- _Requirement_
All of the records below should be retyped exactly, with no pictures included.

- _Recorded information_
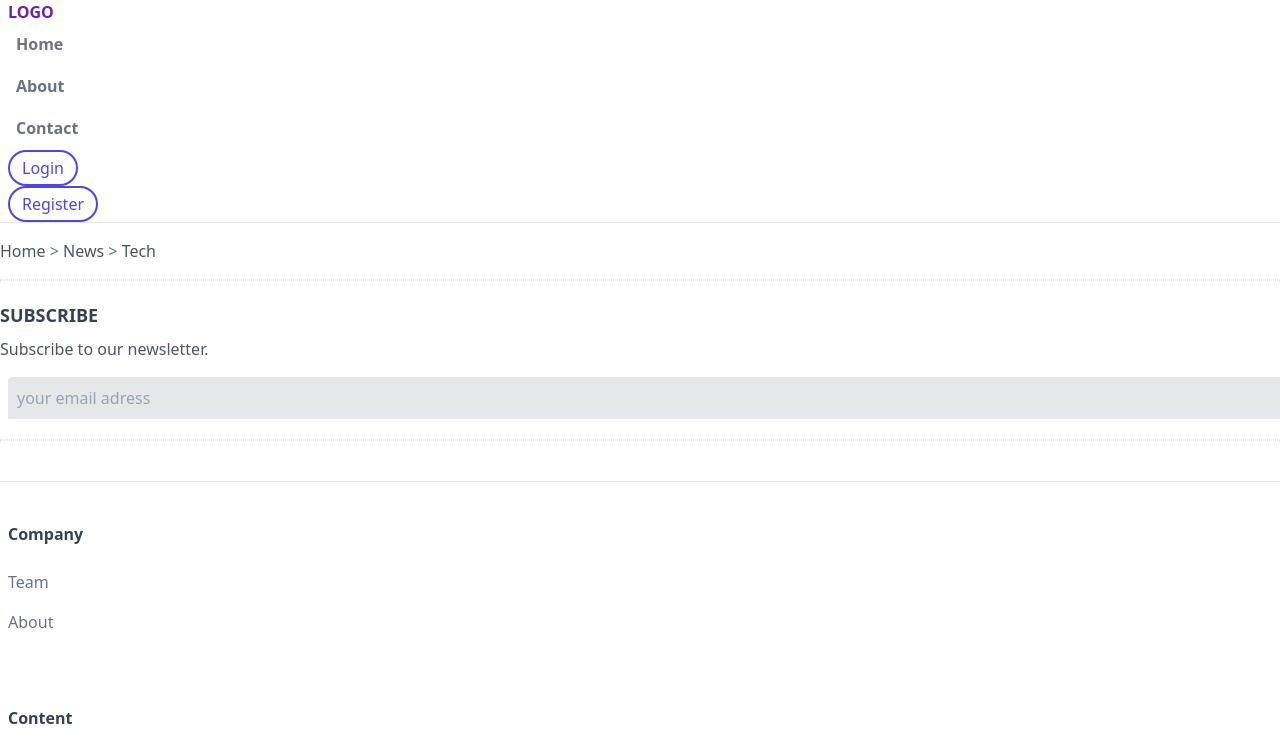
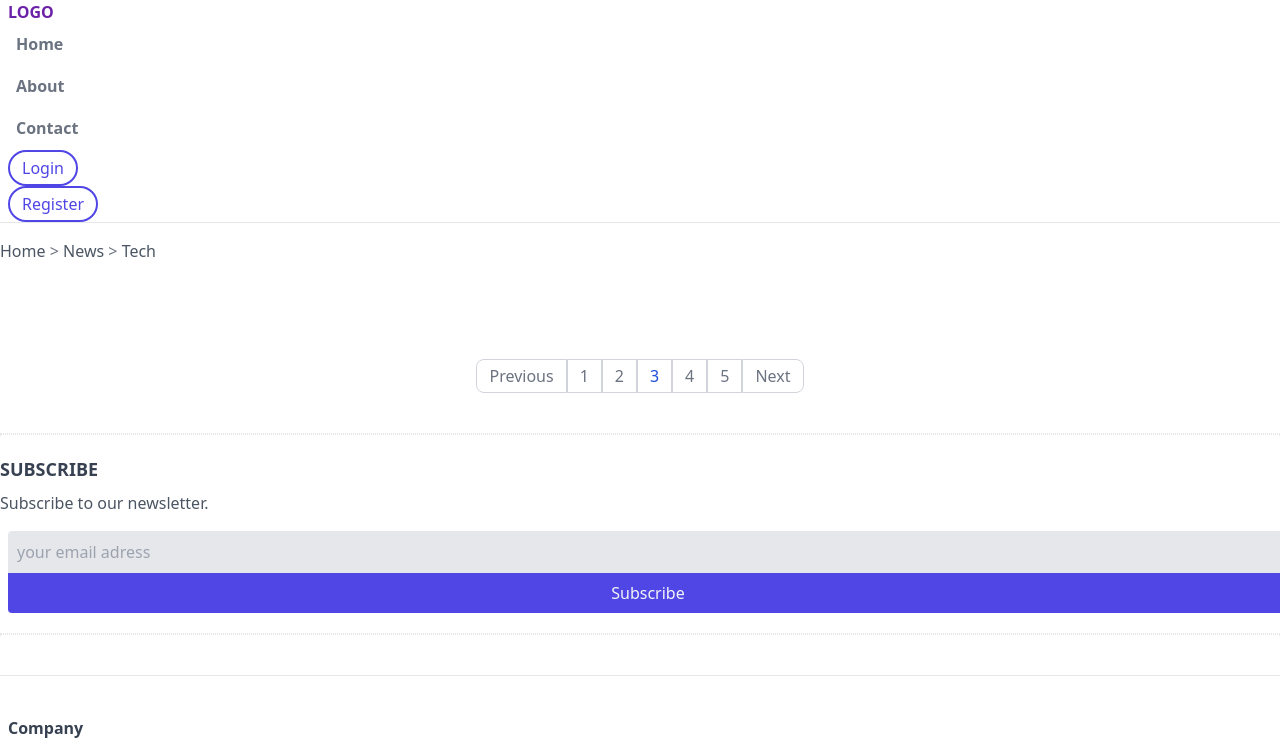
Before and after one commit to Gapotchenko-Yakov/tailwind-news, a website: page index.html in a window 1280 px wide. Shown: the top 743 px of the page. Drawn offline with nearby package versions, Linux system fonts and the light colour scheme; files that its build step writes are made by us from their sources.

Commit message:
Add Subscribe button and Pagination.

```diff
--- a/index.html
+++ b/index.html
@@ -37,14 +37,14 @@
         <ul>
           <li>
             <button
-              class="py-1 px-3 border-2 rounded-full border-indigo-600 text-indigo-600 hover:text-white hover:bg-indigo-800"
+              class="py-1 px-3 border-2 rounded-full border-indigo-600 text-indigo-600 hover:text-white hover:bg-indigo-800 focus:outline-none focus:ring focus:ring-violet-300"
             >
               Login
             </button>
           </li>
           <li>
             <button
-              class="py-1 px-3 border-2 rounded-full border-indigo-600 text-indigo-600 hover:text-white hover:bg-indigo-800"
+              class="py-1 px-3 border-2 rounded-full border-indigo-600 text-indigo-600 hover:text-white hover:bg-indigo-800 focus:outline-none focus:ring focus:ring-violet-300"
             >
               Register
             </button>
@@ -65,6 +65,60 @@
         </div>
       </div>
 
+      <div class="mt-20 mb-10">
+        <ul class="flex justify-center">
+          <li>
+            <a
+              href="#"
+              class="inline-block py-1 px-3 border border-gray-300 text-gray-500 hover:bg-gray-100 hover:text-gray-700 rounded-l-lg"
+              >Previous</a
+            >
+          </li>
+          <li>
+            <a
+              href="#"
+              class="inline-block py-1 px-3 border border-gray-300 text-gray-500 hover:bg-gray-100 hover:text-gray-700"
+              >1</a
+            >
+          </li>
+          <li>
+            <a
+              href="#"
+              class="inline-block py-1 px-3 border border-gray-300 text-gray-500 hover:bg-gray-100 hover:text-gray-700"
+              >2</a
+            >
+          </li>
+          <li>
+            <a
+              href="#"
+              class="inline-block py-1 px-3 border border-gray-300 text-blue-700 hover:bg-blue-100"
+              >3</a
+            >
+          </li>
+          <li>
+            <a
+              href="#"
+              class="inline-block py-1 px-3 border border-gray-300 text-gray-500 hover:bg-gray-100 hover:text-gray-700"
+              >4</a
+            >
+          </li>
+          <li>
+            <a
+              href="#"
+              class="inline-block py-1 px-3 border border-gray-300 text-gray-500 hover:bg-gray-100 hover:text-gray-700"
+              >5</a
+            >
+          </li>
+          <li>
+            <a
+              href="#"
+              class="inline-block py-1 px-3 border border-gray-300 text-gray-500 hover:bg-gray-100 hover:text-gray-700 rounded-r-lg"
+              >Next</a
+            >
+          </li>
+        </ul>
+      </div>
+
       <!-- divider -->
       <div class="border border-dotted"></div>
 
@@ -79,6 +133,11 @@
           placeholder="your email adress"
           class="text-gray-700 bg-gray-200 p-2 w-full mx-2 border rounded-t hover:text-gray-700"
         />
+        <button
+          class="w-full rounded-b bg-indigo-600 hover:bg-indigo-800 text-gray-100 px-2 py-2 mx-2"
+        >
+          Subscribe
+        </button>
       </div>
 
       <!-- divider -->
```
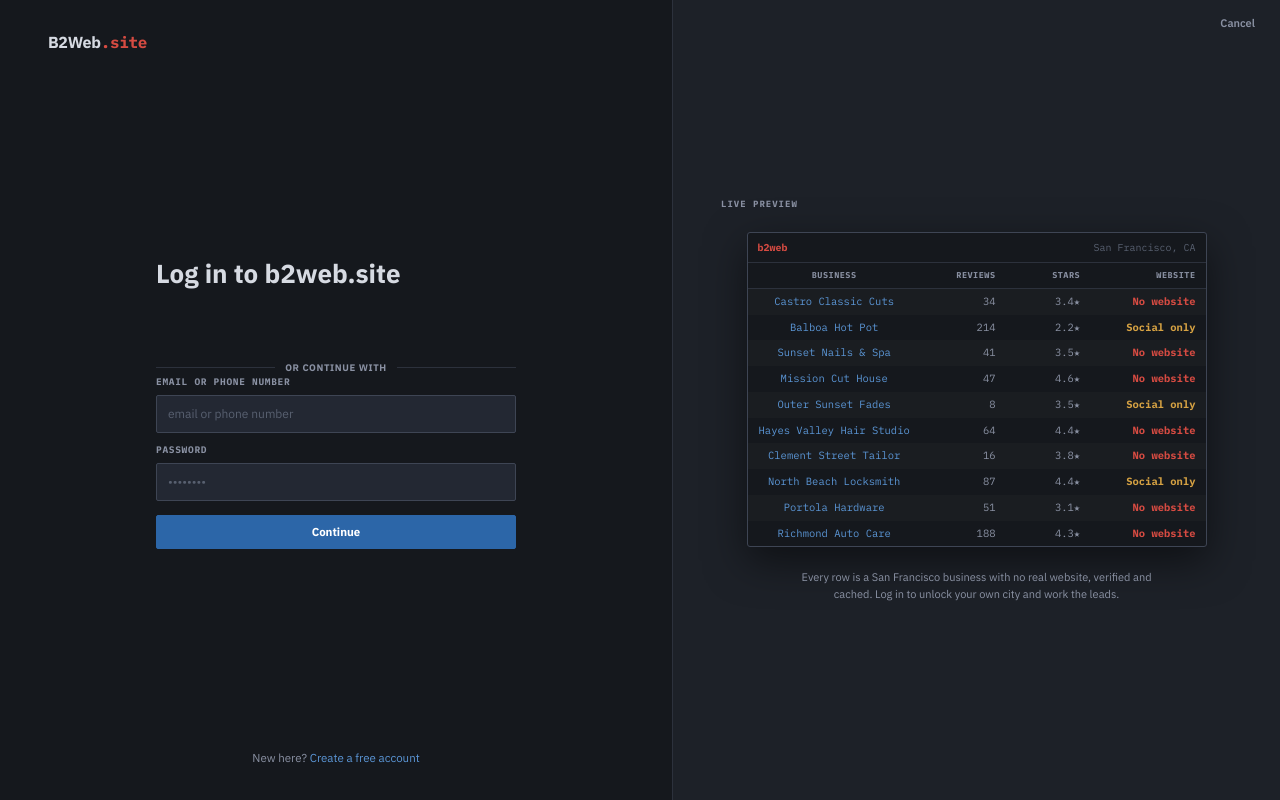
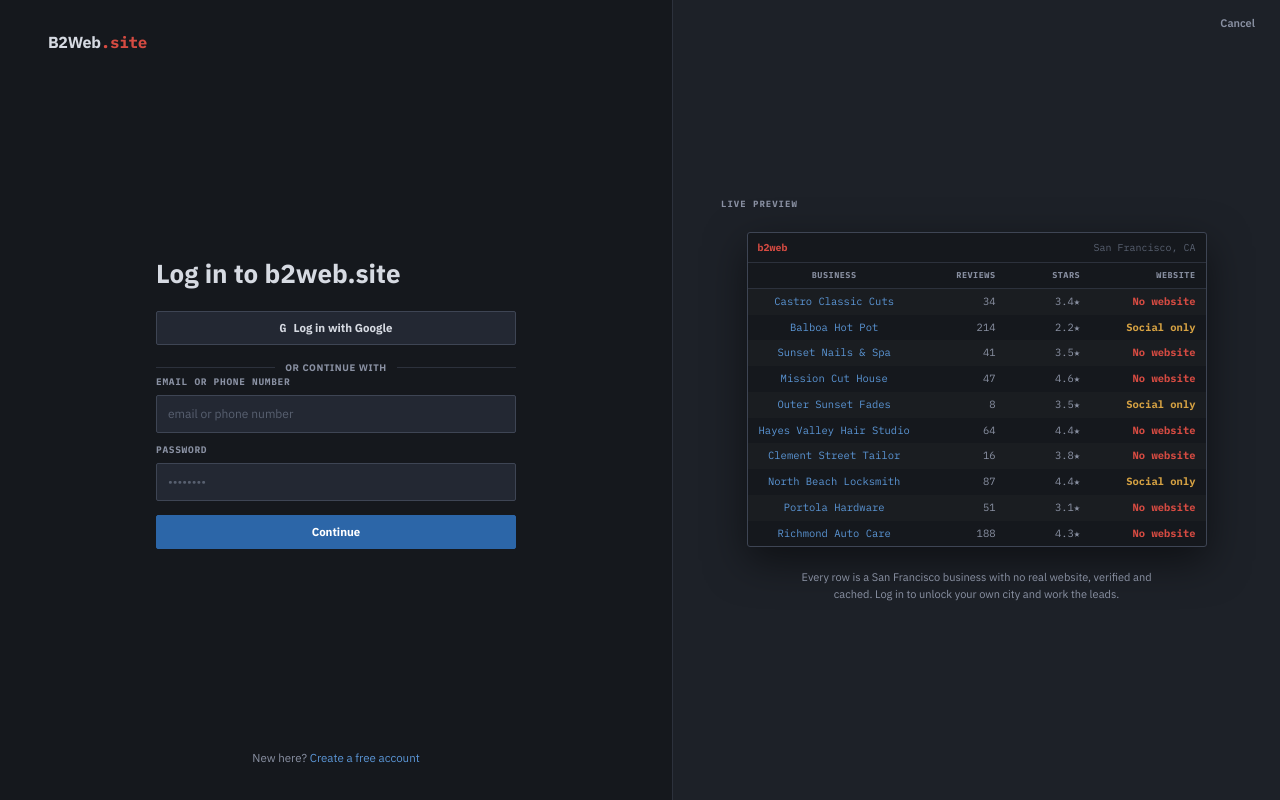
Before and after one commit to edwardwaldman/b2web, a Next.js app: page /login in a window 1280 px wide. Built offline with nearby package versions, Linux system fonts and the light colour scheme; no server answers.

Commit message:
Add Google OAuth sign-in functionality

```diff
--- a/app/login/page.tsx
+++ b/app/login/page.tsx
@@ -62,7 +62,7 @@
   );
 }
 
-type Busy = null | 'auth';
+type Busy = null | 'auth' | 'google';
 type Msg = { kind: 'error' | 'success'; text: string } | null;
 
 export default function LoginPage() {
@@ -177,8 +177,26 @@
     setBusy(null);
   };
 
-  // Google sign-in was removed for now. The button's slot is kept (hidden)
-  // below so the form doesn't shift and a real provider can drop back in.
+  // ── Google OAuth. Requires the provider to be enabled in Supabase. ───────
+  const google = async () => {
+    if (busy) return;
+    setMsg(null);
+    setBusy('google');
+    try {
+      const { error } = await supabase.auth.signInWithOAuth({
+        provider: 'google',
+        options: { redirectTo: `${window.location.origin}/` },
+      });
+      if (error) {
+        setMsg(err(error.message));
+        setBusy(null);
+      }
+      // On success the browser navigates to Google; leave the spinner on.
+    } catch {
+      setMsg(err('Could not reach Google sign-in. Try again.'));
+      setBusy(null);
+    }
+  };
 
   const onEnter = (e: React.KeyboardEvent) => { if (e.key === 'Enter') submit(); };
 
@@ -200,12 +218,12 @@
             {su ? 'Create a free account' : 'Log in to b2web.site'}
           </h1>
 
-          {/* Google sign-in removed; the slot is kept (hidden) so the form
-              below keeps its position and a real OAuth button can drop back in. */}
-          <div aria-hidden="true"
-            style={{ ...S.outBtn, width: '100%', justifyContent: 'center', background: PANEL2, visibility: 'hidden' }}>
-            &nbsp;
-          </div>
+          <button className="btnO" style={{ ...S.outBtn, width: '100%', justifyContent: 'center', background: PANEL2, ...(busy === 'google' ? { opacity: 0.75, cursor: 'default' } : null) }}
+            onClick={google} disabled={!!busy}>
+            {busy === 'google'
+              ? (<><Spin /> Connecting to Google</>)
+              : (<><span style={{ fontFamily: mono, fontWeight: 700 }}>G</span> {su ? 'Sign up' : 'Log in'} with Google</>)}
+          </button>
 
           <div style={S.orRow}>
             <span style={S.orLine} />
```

- _Task result_
Before and after one commit to Gapotchenko-Yakov/tailwind-news, a website: page index.html in a window 1280 px wide. Shown: the top 743 px of the page. Drawn offline with nearby package versions, Linux system fonts and the light colour scheme; files that its build step writes are made by us from their sources.

Commit message:
Add Subscribe button and Pagination.

```diff
--- a/index.html
+++ b/index.html
@@ -37,14 +37,14 @@
         <ul>
           <li>
             <button
-              class="py-1 px-3 border-2 rounded-full border-indigo-600 text-indigo-600 hover:text-white hover:bg-indigo-800"
+              class="py-1 px-3 border-2 rounded-full border-indigo-600 text-indigo-600 hover:text-white hover:bg-indigo-800 focus:outline-none focus:ring focus:ring-violet-300"
             >
               Login
             </button>
           </li>
           <li>
             <button
-              class="py-1 px-3 border-2 rounded-full border-indigo-600 text-indigo-600 hover:text-white hover:bg-indigo-800"
+              class="py-1 px-3 border-2 rounded-full border-indigo-600 text-indigo-600 hover:text-white hover:bg-indigo-800 focus:outline-none focus:ring focus:ring-violet-300"
             >
               Register
             </button>
@@ -65,6 +65,60 @@
         </div>
       </div>
 
+      <div class="mt-20 mb-10">
+        <ul class="flex justify-center">
+          <li>
+            <a
+              href="#"
+              class="inline-block py-1 px-3 border border-gray-300 text-gray-500 hover:bg-gray-100 hover:text-gray-700 rounded-l-lg"
+              >Previous</a
+            >
+          </li>
+          <li>
+            <a
+              href="#"
+              class="inline-block py-1 px-3 border border-gray-300 text-gray-500 hover:bg-gray-100 hover:text-gray-700"
+              >1</a
+            >
+          </li>
+          <li>
+            <a
+              href="#"
+              class="inline-block py-1 px-3 border border-gray-300 text-gray-500 hover:bg-gray-100 hover:text-gray-700"
+              >2</a
+            >
+          </li>
+          <li>
+            <a
+              href="#"
+              class="inline-block py-1 px-3 border border-gray-300 text-blue-700 hover:bg-blue-100"
+              >3</a
+            >
+          </li>
+          <li>
+            <a
+              href="#"
+              class="inline-block py-1 px-3 border border-gray-300 text-gray-500 hover:bg-gray-100 hover:text-gray-700"
+              >4</a
+            >
+          </li>
+          <li>
+            <a
+              href="#"
+              class="inline-block py-1 px-3 border border-gray-300 text-gray-500 hover:bg-gray-100 hover:text-gray-700"
+              >5</a
+            >
+          </li>
+          <li>
+            <a
+              href="#"
+              class="inline-block py-1 px-3 border border-gray-300 text-gray-500 hover:bg-gray-100 hover:text-gray-700 rounded-r-lg"
+              >Next</a
+            >
+          </li>
+        </ul>
+      </div>
+
       <!-- divider -->
       <div class="border border-dotted"></div>
 
@@ -79,6 +133,11 @@
           placeholder="your email adress"
           class="text-gray-700 bg-gray-200 p-2 w-full mx-2 border rounded-t hover:text-gray-700"
         />
+        <button
+          class="w-full rounded-b bg-indigo-600 hover:bg-indigo-800 text-gray-100 px-2 py-2 mx-2"
+        >
+          Subscribe
+        </button>
       </div>
 
       <!-- divider -->
```
Before and after one commit to edwardwaldman/b2web, a Next.js app: page /login in a window 1280 px wide. Built offline with nearby package versions, Linux system fonts and the light colour scheme; no server answers.

Commit message:
Add Google OAuth sign-in functionality

```diff
--- a/app/login/page.tsx
+++ b/app/login/page.tsx
@@ -62,7 +62,7 @@
   );
 }
 
-type Busy = null | 'auth';
+type Busy = null | 'auth' | 'google';
 type Msg = { kind: 'error' | 'success'; text: string } | null;
 
 export default function LoginPage() {
@@ -177,8 +177,26 @@
     setBusy(null);
   };
 
-  // Google sign-in was removed for now. The button's slot is kept (hidden)
-  // below so the form doesn't shift and a real provider can drop back in.
+  // ── Google OAuth. Requires the provider to be enabled in Supabase. ───────
+  const google = async () => {
+    if (busy) return;
+    setMsg(null);
+    setBusy('google');
+    try {
+      const { error } = await supabase.auth.signInWithOAuth({
+        provider: 'google',
+        options: { redirectTo: `${window.location.origin}/` },
+      });
+      if (error) {
+        setMsg(err(error.message));
+        setBusy(null);
+      }
+      // On success the browser navigates to Google; leave the spinner on.
+    } catch {
+      setMsg(err('Could not reach Google sign-in. Try again.'));
+      setBusy(null);
+    }
+  };
 
   const onEnter = (e: React.KeyboardEvent) => { if (e.key === 'Enter') submit(); };
 
@@ -200,12 +218,12 @@
             {su ? 'Create a free account' : 'Log in to b2web.site'}
           </h1>
 
-          {/* Google sign-in removed; the slot is kept (hidden) so the form
-              below keeps its position and a real OAuth button can drop back in. */}
-          <div aria-hidden="true"
-            style={{ ...S.outBtn, width: '100%', justifyContent: 'center', background: PANEL2, visibility: 'hidden' }}>
-            &nbsp;
-          </div>
+          <button className="btnO" style={{ ...S.outBtn, width: '100%', justifyContent: 'center', background: PANEL2, ...(busy === 'google' ? { opacity: 0.75, cursor: 'default' } : null) }}
+            onClick={google} disabled={!!busy}>
+            {busy === 'google'
+              ? (<><Spin /> Connecting to Google</>)
+              : (<><span style={{ fontFamily: mono, fontWeight: 700 }}>G</span> {su ? 'Sign up' : 'Log in'} with Google</>)}
+          </button>
 
           <div style={S.orRow}>
             <span style={S.orLine} />
```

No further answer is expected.